i think i said something to the effect of “I CAN’T DO THIS!!!!” and my doctor said “yes you can, the baby’s head is already out, you’re almost there.” i truly DID NOT BELIEVE HER, i thought she was just saying that to encourage me, so i reached down, kourtney kardashian style (remember when she pulled out her own baby?) and felt the top of calum’s head.
this actually really grossed me out, it was absolutely not a blissful “oh my god there’s my baby!” moment, and now my hand was all bloody, but it did give me the surge of confidence and momentum that i needed to keep going. i grabbed my legs for real this time, curled up into as tight of a ball as a 40 week pregnant woman possibly can, pushed two or three times, and out he came.
the incredible part about giving birth without an epidural is that the contractions and pain end immediately. like yes, I was happy that I had a healthy baby in my arms, but I was EUPHORIC that the contractions and ring of fire pain were over. they put calum up on my chest and OH MAN, that baby screamed and screamed. mattis screamed for a minute or two after he was born, but calum was nonstop for at least 20 minutes. he was as pissed about his unmedicated birth as i was!
i would never, not in a million years, choose to have another unmedicated birth, but here’s what i will say – the recovery was much, much easier. with mattis, i was pumped full of so many IV fluids from being on an epidural for 24 hours that i was incredibly swollen, all over, if you catch my drift. i couldn’t walk for several hours until the epidural wore off. after birthing calum i hopped out of bed (ok, hopped is an overstatement ) and took a shower by myself just an hour or so later. i hopped in and out of bed all night long to grab my own water, or change the baby, or whatever i wanted to do! that part was absolutely lovely – i didn’t feel like an invalid, and that really helped my postpartum psyche more than anything. i could hardly sit up for a week after mattis’ birth, the swelling and pain was so bad, but i had the same amount of tearing with calum and was much more mobile.
so that’s it! that’s how my little calum dumpling came into the world. if i haven’t mentioned it yet – it was absolute hell! i wouldn’t wish unmedicated birth upon my worst enemy! i have several close friends who have given birth this way on purpose, and i am both immensely in awe of them and constantly telling them that epidurals were invented for a reason.
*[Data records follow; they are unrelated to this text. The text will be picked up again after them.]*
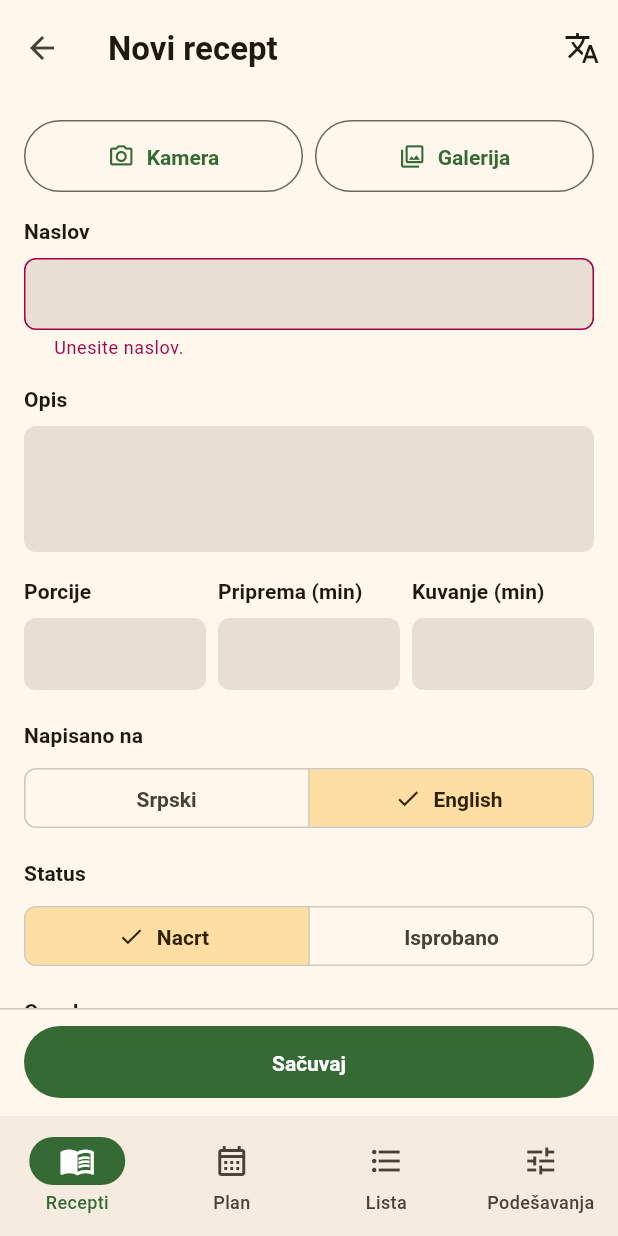
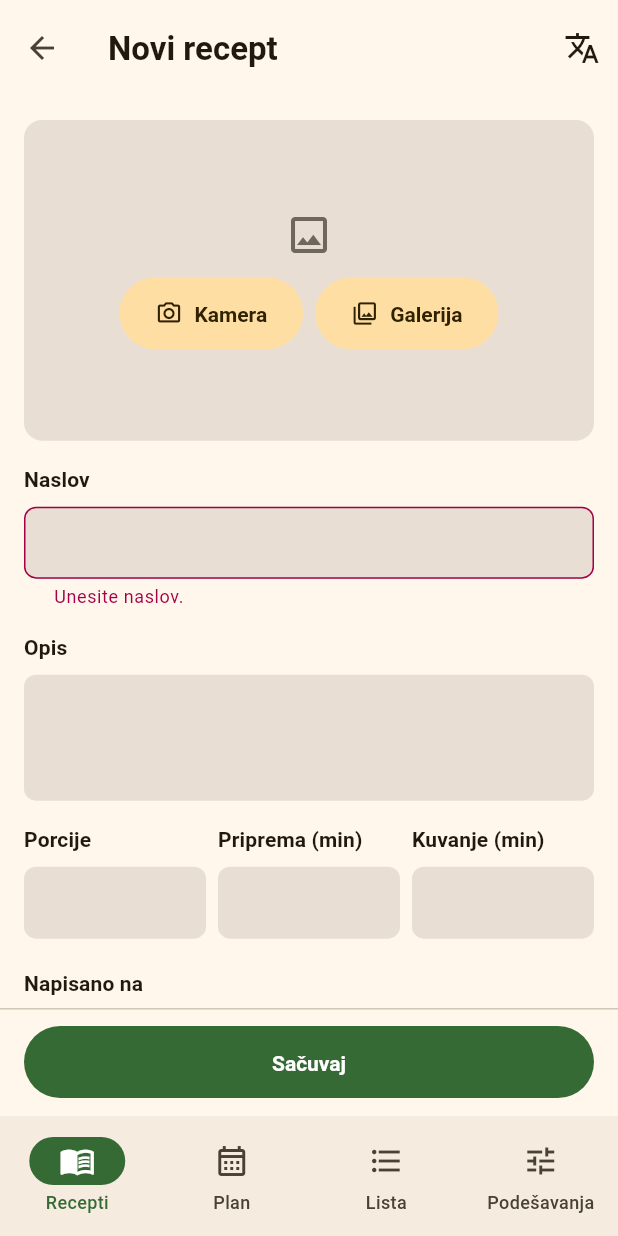
Before and after one commit to markostankovic/kitchen-table, a Flutter app: the RecipeEditScreen screen opened by its route, after a tap on "English", after a tap on the "translate" icon, on a phone screen of 412 x 824 dp. Run offline on Flutter 3.47's test engine with Material 3 defaults, Android fonts, the phone set to English and light mode, and no system bars; our stand-ins replace drift, drift_flutter, flutter_riverpod, freezed_annotation, go_router, google_sign_in and 3 more; missing offline and left inert: receive_sharing_intent; accounts and stored records are empty; generated files the repository leaves out were written again; statements that could not run were skipped; project files that could hold a hidden picture were left out.

Commit message:
Phase 7 (sync-design-initial, slice 5): edit recipe and translation review per the design
The editor's photo becomes a 16:9 surfaceContainerHighest well with tonal
Camera / Gallery, the photo taking the same shape at radius md. Step rows
are labelled Korak N / Step N above the field instead of hinted, md apart.
Every reorderable row (editor ingredients and steps, import review lines)
uses the meal plan's drag_indicator grip. The translation review opens with
the tonal Machine translation badge, and each original sits in a ringed
docLanguage panel, still above its field (D84).

Co-Authored-By: Claude Opus 5.5 <noreply@anthropic.com>

```diff
--- a/lib/core/ingredients/widgets/ingredient_line_field.dart
+++ b/lib/core/ingredients/widgets/ingredient_line_field.dart
@@ -9,6 +9,7 @@ import '../../l10n/generated/app_localizations.dart';
 import '../../text/text_normalizer.dart';
 import '../../theme/app_sizes.dart';
 import '../../theme/app_spacing.dart';
+import '../../theme/kitchen_colors.dart';
 import '../../../features/ingredients/domain/ingredient_line_parser.dart';
 import '../../../features/ingredients/domain/ingredient_match.dart';
 import '../../../features/ingredients/domain/parsed_ingredient_line.dart';
@@ -104,9 +105,15 @@ class _IngredientLineFieldState extends ConsumerState<IngredientLineField> {
             children: <Widget>[
               ReorderableDragStartListener(
                 index: widget.index,
-                child: const Padding(
-                  padding: EdgeInsets.only(right: AppSpacing.xs),
-                  child: Icon(Icons.drag_handle),
+                child: Padding(
+                  padding: const EdgeInsets.only(right: AppSpacing.xs),
+                  child: Icon(
+                    Icons.drag_indicator,
+                    size: AppSizes.grip,
+                    color: Theme.of(context)
+                        .extension<KitchenColors>()!
+                        .dragHandle,
+                  ),
                 ),
               ),
               Expanded(
@@ -135,7 +142,7 @@ class _IngredientLineFieldState extends ConsumerState<IngredientLineField> {
           Padding(
             // Indented past the drag handle, so the chip sits under the text.
             padding: const EdgeInsets.only(
-              left: AppSizes.icon + AppSpacing.xs,
+              left: AppSizes.grip + AppSpacing.xs,
               top: AppSpacing.xs,
             ),
             child: IngredientMatchChip(
--- a/lib/core/theme/app_sizes.dart
+++ b/lib/core/theme/app_sizes.dart
@@ -58,7 +58,8 @@ abstract final class AppSizes {
   /// other is a drawing, and they have no reason to move together.
   static const double emptyStateIcon = 48;
 
-  /// The 6-dot drag grip on a meal-plan entry. Its own name rather than
+  /// The 6-dot drag grip on every reorderable row: a meal-plan entry, and
+  /// the editor's ingredient and step rows. Its own name rather than
   /// borrowing [iconInButton]: the same number today, but one is a drawing
   /// hinting at a gesture and the other sits beside a button's label, and
   /// they have no reason to move together.
--- a/lib/features/recipes/presentation/recipe_edit_screen.dart
+++ b/lib/features/recipes/presentation/recipe_edit_screen.dart
@@ -13,6 +13,7 @@ import '../../../core/router/routes.dart';
 import '../../../core/theme/app_radii.dart';
 import '../../../core/theme/app_sizes.dart';
 import '../../../core/theme/app_spacing.dart';
+import '../../../core/theme/kitchen_colors.dart';
 import '../../../core/widgets/app_action_bar.dart';
 import '../../../core/widgets/app_error_view.dart';
 import '../../../core/widgets/app_field_label.dart';
@@ -371,7 +372,7 @@ class _RecipeEditScreenState extends ConsumerState<RecipeEditScreen> {
                   key: ValueKey<int>(step.localId),
                   index: index,
                   initialValue: step.text,
-                  hintText: l10n.stepLabel(index + 1),
+                  label: l10n.stepLabel(index + 1),
                   maxLines: 3,
                   onChanged: (String value) =>
                       _editor.setStepText(step.localId, value),
@@ -444,19 +445,74 @@ class _PhotoField extends StatelessWidget {
   final VoidCallback onRemove;
   final AppLocalizations l10n;
 
+  /// The empty well's `image` icon. The frame's value, and the editor is its
+  /// only user, so no token.
+  static const double _wellIcon = 32;
+
   @override
   Widget build(BuildContext context) {
+    final ColorScheme scheme = Theme.of(context).colorScheme;
     final Uint8List? bytes = pickedImage?.bytes;
     final bool hasPhoto = bytes != null || existingImageUrl != null;
+
+    final Widget cameraButton = FilledButton.tonalIcon(
+      onPressed: () => onPick(ImageSource.camera),
+      icon: const Icon(Icons.camera_alt_outlined),
+      label: Text(l10n.cameraButton),
+    );
+    final Widget galleryButton = FilledButton.tonalIcon(
+      onPressed: () => onPick(ImageSource.gallery),
+      icon: const Icon(Icons.photo_library_outlined),
+      label: Text(l10n.galleryButton),
+    );
+
+    // One 16:9 shape whether empty or filled, so picking a photo does not
+    // move the form below it.
+    if (!hasPhoto) {
+      return AspectRatio(
+        aspectRatio: 16 / 9,
+        child: DecoratedBox(
+          decoration: BoxDecoration(
+            color: scheme.surfaceContainerHighest,
+            borderRadius: BorderRadius.circular(AppRadii.md),
+          ),
+          child: Center(
+            child: Column(
+              mainAxisSize: MainAxisSize.min,
+              children: <Widget>[
+                Icon(
+                  Icons.image_outlined,
+                  size: _wellIcon,
+                  color: scheme.outline,
+                ),
+                const SizedBox(height: AppSpacing.md),
+                // A Wrap, not a Row: side by side at any phone width in
+                // either language, but stacked rather than overflowing at a
+                // large text scale.
+                Padding(
+                  padding:
+                      const EdgeInsets.symmetric(horizontal: AppSpacing.md),
+                  child: Wrap(
+                    alignment: WrapAlignment.center,
+                    spacing: AppSpacing.sm,
+                    runSpacing: AppSpacing.sm,
+                    children: <Widget>[cameraButton, galleryButton],
+                  ),
+                ),
+              ],
+            ),
+          ),
+        ),
+      );
+    }
 
     return Column(
       crossAxisAlignment: CrossAxisAlignment.stretch,
       children: <Widget>[
-        if (hasPhoto)
         AspectRatio(
           aspectRatio: 16 / 9,
           child: ClipRRect(
-              borderRadius: BorderRadius.circular(AppRadii.sm),
+            borderRadius: BorderRadius.circular(AppRadii.md),
             child: bytes != null
                 ? Image.memory(bytes, fit: BoxFit.cover)
                 : Image.network(
@@ -473,25 +529,12 @@ class _PhotoField extends StatelessWidget {
                   ),
           ),
         ),
-        if (hasPhoto) const SizedBox(height: AppSpacing.sm),
+        const SizedBox(height: AppSpacing.sm),
         Row(
           children: <Widget>[
-            Expanded(
-              child: OutlinedButton.icon(
-                onPressed: () => onPick(ImageSource.camera),
-                icon: const Icon(Icons.camera_alt_outlined),
-                label: Text(l10n.cameraButton),
-              ),
-            ),
+            Expanded(child: cameraButton),
             const SizedBox(width: AppSpacing.sm),
-            Expanded(
-              child: OutlinedButton.icon(
-                onPressed: () => onPick(ImageSource.gallery),
-                icon: const Icon(Icons.photo_library_outlined),
-                label: Text(l10n.galleryButton),
-              ),
-            ),
-            if (hasPhoto) ...<Widget>[
+            Expanded(child: galleryButton),
             const SizedBox(width: AppSpacing.sm),
             IconButton(
               tooltip: l10n.removePhotoTooltip,
@@ -499,19 +542,18 @@ class _PhotoField extends StatelessWidget {
               onPressed: onRemove,
             ),
           ],
-          ],
         ),
       ],
     );
   }
 }
 
-/// One draggable, removable row of the ingredient or step list.
+/// One labelled, draggable, removable step row.
 class _EditableRow extends StatelessWidget {
   const _EditableRow({
     required this.index,
     required this.initialValue,
-    required this.hintText,
+    required this.label,
     required this.onChanged,
     required this.onRemove,
     required this.removeTooltip,
@@ -521,7 +563,7 @@ class _EditableRow extends StatelessWidget {
 
   final int index;
   final String initialValue;
-  final String hintText;
+  final String label;
   final int maxLines;
   final ValueChanged<String> onChanged;
   final VoidCallback onRemove;
@@ -529,16 +571,33 @@ class _EditableRow extends StatelessWidget {
 
   @override
   Widget build(BuildContext context) {
+    final KitchenColors kitchen =
+        Theme.of(context).extension<KitchenColors>()!;
     return Padding(
-      padding: const EdgeInsets.only(bottom: AppSpacing.sm),
-      child: Row(
+      padding: const EdgeInsets.only(bottom: AppSpacing.md),
+      child: Column(
+        crossAxisAlignment: CrossAxisAlignment.start,
+        children: <Widget>[
+          Padding(
+            // Indented past the grip, so the label sits over the field.
+            padding: const EdgeInsets.only(
+              left: AppSizes.grip + AppSpacing.xs,
+            ),
+            child: AppFieldLabel(text: label),
+          ),
+          const SizedBox(height: AppSpacing.sm),
+          Row(
             crossAxisAlignment: CrossAxisAlignment.center,
             children: <Widget>[
               ReorderableDragStartListener(
                 index: index,
-            child: const Padding(
-              padding: EdgeInsets.only(right: AppSpacing.xs),
-              child: Icon(Icons.drag_handle),
+                child: Padding(
+                  padding: const EdgeInsets.only(right: AppSpacing.xs),
+                  child: Icon(
+                    Icons.drag_indicator,
+                    size: AppSizes.grip,
+                    color: kitchen.dragHandle,
+                  ),
                 ),
               ),
               Expanded(
@@ -547,7 +606,6 @@ class _EditableRow extends StatelessWidget {
                   maxLines: maxLines,
                   textCapitalization: TextCapitalization.sentences,
                   style: Theme.of(context).textTheme.bodyMedium,
-              decoration: InputDecoration(hintText: hintText),
                   onChanged: onChanged,
                 ),
               ),
@@ -555,6 +613,8 @@ class _EditableRow extends StatelessWidget {
                 tooltip: removeTooltip,
                 icon: const Icon(Icons.close),
                 onPressed: onRemove,
+              ),
+            ],
           ),
         ],
       ),
--- a/lib/features/recipes/presentation/translation_review_screen.dart
+++ b/lib/features/recipes/presentation/translation_review_screen.dart
@@ -5,9 +5,12 @@ import '../../../core/error/app_failure.dart';
 import '../../../core/error/failure_l10n.dart';
 import '../../../core/l10n/app_locale.dart';
 import '../../../core/l10n/generated/app_localizations.dart';
+import '../../../core/theme/app_radii.dart';
 import '../../../core/theme/app_sizes.dart';
 import '../../../core/theme/app_spacing.dart';
+import '../../../core/theme/kitchen_colors.dart';
 import '../../../core/widgets/app_action_bar.dart';
+import '../../../core/widgets/app_badge.dart';
 import '../../../core/widgets/app_error_view.dart';
 import '../../../core/widgets/app_field_label.dart';
 import '../application/translation_reviewer.dart';
@@ -118,6 +121,19 @@ class _TranslationReviewScreenState
           AppSpacing.xl,
         ),
         children: <Widget>[
+          Align(
+            alignment: AlignmentDirectional.centerStart,
+            child: AppBadge(
+              tonal: true,
+              leading: Icon(
+                Icons.language,
+                size: AppSizes.iconInMeta,
+                color: Theme.of(context).colorScheme.onSurfaceVariant,
+              ),
+              label: l10n.machineTranslationChipLabel,
+            ),
+          ),
+          const SizedBox(height: AppSpacing.lg),
           // Each pair reads label, then the original, then the field to fix
           // -- "read the line above, fix the line below it".
           AppFieldLabel(text: l10n.titleLabel),
@@ -199,7 +215,21 @@ class _OriginalText extends StatelessWidget {
   @override
   Widget build(BuildContext context) {
     final ThemeData theme = Theme.of(context);
-    return Column(
+    final KitchenColors kitchen = theme.extension<KitchenColors>()!;
+    // The ring is part of docLanguage's own definition: without it, the dark
+    // fill is invisible against the dark ground.
+    return Container(
+      width: double.infinity,
+      padding: const EdgeInsets.symmetric(
+        horizontal: AppSpacing.md,
+        vertical: AppSpacing.sm,
+      ),
+      decoration: BoxDecoration(
+        color: kitchen.docLanguage,
+        border: Border.all(color: theme.colorScheme.outlineVariant),
+        borderRadius: BorderRadius.circular(AppRadii.sm),
+      ),
+      child: Column(
         crossAxisAlignment: CrossAxisAlignment.start,
         children: <Widget>[
           Text(
@@ -214,6 +244,7 @@ class _OriginalText extends StatelessWidget {
                 ?.copyWith(color: theme.colorScheme.onSurfaceVariant),
           ),
         ],
+      ),
     );
   }
 }
```
Also changed, not shown: 4 other files. Lines whose indentation alone changed are shown as unchanged.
i think that women fear that talking about the negative parts of birth will negate how much they love their babies, which is absolutely insane. we are allowed to be OBSESSED with our new babies and also be freaked out by the fact that our bladders are completely jacked up, we can’t walk or sit straight, and we have stitches in our damn vaginas! but instead of sharing the truths about birth, we email our friends carbon copy lines like “mom and baby are both doing great!” noooo. no, no, no. mom is not doing great! mom is going to be bleeding profusely for the next six weeks! mom’s nipples are scabbed over! mom’s hormones are convincing her that the baby is going to die if she doesn’t watch him to make sure he keeps breathing all night long!
i am so glad my tiniest beast is here, but i’m not going to wrap this birth story up with some glowy tale about how the pain connected me to women across time who have all given birth naturally. no, no. it was horrible, but now it’s over and i have a very cute baby to show for it.